Directed By: Renny Harlin
Starring: Robert Englund, Tuesday Knight, Lisa Wilcox
Tag line: "Pure Evil Never Really Dies"
Trivia: co-star Tuesday Knight also performed the film's theme song
As a follow-up to Dream Warriors, the entertaining third entry in the Nightmare on Elm Street series, 1988’s Dream Master is something of a letdown; while visually impressive, its story is far too convoluted, and Freddy Krueger, played once again by Robert Englund, is, for the first time, more comedic than he is frightening.
Though she helped defeat Freddy Krueger a while back, Kristen (played this time around by Tuesday Knight) isn’t convinced the charred child killer is truly gone. Her fears are confirmed when her two close friends, Joey (Rodney Eastmas) and Kincaid (Ken Sagoes), both of whom also survived their initial run-in with Freddy, turn up dead. Now the last of the Elm Street kids (i.e. – a child of one of the angry parents who killed Freddy way back when), Kristen knows it’s only a matter of time before the psychotic killer gets her, too. So, when Freddy finally shows up, Kristen passes her special power (the ability to pull others into her dreams) on to her friend, Alice (Lisa Wilcox), who’s also the sister of Kristen's boyfriend Rick (Andras Jones). A compulsive daydreamer, Alice starts to encounter Freddy on a regular basis, often doing so while she’s still awake. In need of new people to scare, the crazed killer sets his sights on Alice’s pals, many of whom don’t survive the ordeal. Knowing it’s up to her to end this reign of terror, Alice searches for a way to defeat Freddy. But how do you kill someone who’s already dead?

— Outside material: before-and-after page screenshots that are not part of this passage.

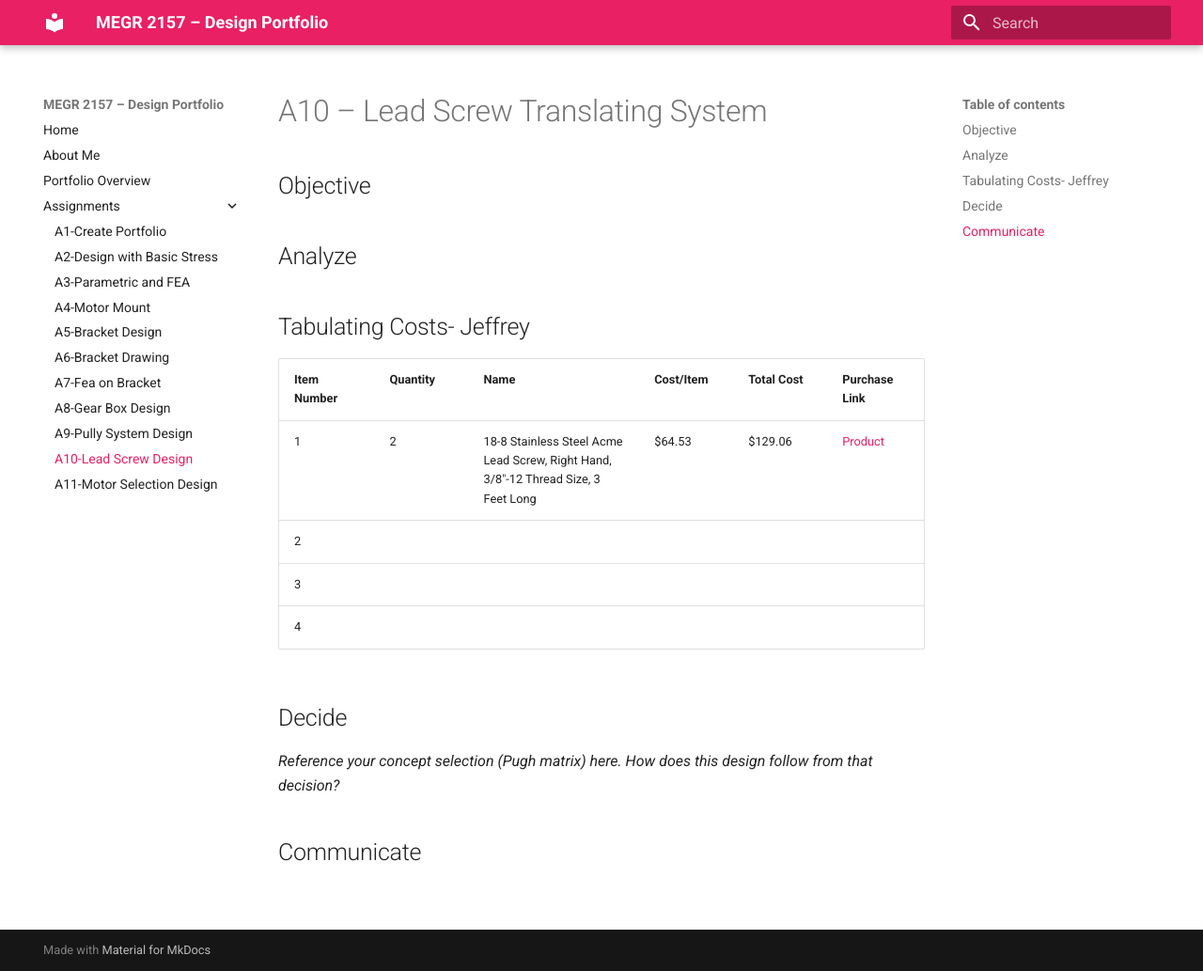
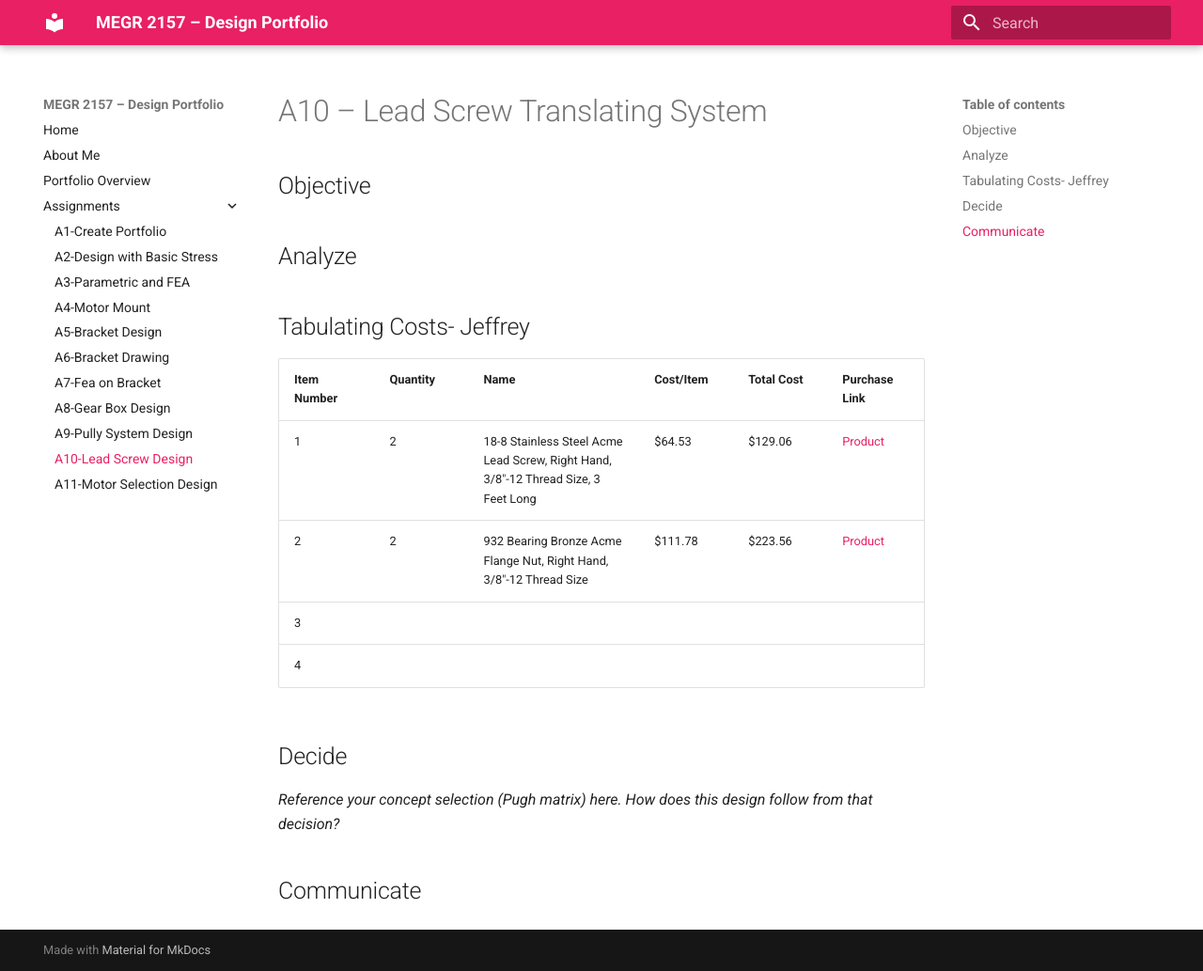
Before and after one commit to JonathanSuarezVazquez/Jonathans-megr2157-portfolio, an MkDocs documentation site: the page built from docs/assignments/A10/index.md, in a window 1280 px wide and 1033 px high. Shown: the whole window at 94% size. Built offline with MkDocs 1.6.1 and Material for MkDocs 9.7.7, drawn with Linux system fonts in a browser that asks for light colours.

Commit message:
Update item details in assignment A10 index

```diff
--- a/docs/assignments/A10/index.md
+++ b/docs/assignments/A10/index.md
@@ -9,7 +9,7 @@
 | Item Number | Quantity | Name | Cost/Item | Total Cost | Purchase Link |
 |  :--- | :--- | :--- | :---| :--- | :---|
 | 1 | 2 | 18-8 Stainless Steel Acme Lead Screw, Right Hand, 3/8"-12 Thread Size, 3 Feet Long | $64.53 | $129.06 | [Product](https://www.mcmaster.com/95061A813/)|
-| 2 | | | | | |
+| 2 | 2 | 932 Bearing Bronze Acme Flange Nut, Right Hand, 3/8"-12 Thread Size | $111.78 | $223.56 | [Product](https://www.mcmaster.com/95120A592/) |
 | 3 | |  | |  |  |
 | 4 | |  | |  |  |
 
```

From the synopsis alone, you get an idea of just how complex Dream Master’s story can be, yet this is just the beginning (for example, whenever one of her chums falls victim to Freddy, Alice absorbs a portion of the newly-deceased’s personality, allowing her to mimic their actions and, on occasion, talk like they used to). In some cases, the film’s various twists and turns don’t make a bit of sense (why would Kristen bother passing her powers on to Alice, seeing as it was this that called her to Freddy’s attention in the first place?), and while Alice, as played by Lisa Wilcox, is a decent heroine (I especially like the daydreaming angle, which lets her see Freddy even when she's awake), her friends are, for the most part, one-dimensional (the jock, the science nerd, the kung-fu fanatic, etc). As for Freddy, his one-liners are as annoying as they are dated (he often makes pop culture references that only someone who grew up in the ‘80s can understand).
What saves Nightmare on Elm Street 4: The Dream Master from becoming a total waste of time is its imaginative visuals. Directed by Renny Harlin, the film features a handful of creative kills (one character literally has the air sucked out of them) and other wildly inventive scenes (the best of which is a dream sequence set inside a movie theater). So, even if the story gives you fits (like it did me), at least there’s something interesting to look at.